In addition to installing the markers, volunteers place sturgeon door hangers, with more detailed information about protecting our local waterways, throughout the neighborhood.

All of the necessary supplies are available for free. Contact us for more information and check out our video below.

Watershed Clean Ups

Did you know that litter is also a water quality problem? When it rains, trash along the road or in a parking lot is washed into the storm sewer and discharged to the nearest waterbody. There are many annual watershed clean ups that are always in need of volunteers.

Local clean up events include Monroe County’s Pick Up the Parks, the City of Rochester’s Clean Sweep, and many town and village cleans ups. Or you could organize your own watershed clean up. For more information, visit Larry the H2O Hero on Facebook.

Every autumn, the Ocean Conservancy sponsors the International Coastal Clean Up with more than 500,000 volunteers in 112 countries around the world. In New York State, the American Littoral Society coordinates the event and volunteers can register their site online or sign up to help at one of the established locations. For many years, Durand and Ontario Beaches, as well as many sites in the Town of Greece, have been cleaned up by volunteers as part of this event. Visit Larry the H2O Hero on Facebook or contact us.

Planting Trees and Shrubs

The native plants that grow along a stream are an important part of the ecosystem and play a critical role in protecting water quality. The roots minimize steambank erosion while the leaves shade the stream helping to maintain proper stream temperature for fish. The vegetation also helps to filter stormwater runoff. Unfortunately, in many cases, as our communities were developed the vegetation along the stream was removed.

Volunteers, particularly school groups, are working to restore our waterways by planting trees and shrubs along the banks. Contact Us to learn about any ongoing efforts or to plan a new project.

Webster students plant trees along Mill Creek.

Brighton High School students planting shrubs along Buckland Creek.

Community volunteers working on the restoration of Buckland Creek at Brighton High School.

Buckland Creek at Brighton High School before restoration effort in place. Note the lack of natural vegetation along the banks.

Buckland Creek after restoration efforts, showing the vegetative buffer between the stream and the surrounding area.

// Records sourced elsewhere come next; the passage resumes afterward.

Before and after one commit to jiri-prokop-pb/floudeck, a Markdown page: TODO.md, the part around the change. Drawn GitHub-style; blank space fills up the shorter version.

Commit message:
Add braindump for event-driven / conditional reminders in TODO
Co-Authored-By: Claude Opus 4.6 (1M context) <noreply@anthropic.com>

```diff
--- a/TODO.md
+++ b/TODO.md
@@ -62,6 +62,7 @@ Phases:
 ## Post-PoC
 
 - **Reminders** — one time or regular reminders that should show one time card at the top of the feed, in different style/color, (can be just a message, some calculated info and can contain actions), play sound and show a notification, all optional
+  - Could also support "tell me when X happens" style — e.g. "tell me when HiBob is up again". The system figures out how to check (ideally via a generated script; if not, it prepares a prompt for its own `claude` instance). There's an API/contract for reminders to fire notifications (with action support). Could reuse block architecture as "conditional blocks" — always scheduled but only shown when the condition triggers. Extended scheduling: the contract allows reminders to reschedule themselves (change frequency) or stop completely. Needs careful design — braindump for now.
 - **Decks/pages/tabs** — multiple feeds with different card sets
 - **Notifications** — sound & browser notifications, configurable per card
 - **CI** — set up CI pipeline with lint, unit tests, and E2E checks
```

Upcoming H20 Hero Events and Workshops

For pictures and information about local H2O Heroes and Projects, visit Larry's Facebook Page!

Download our Storm drain marking instructions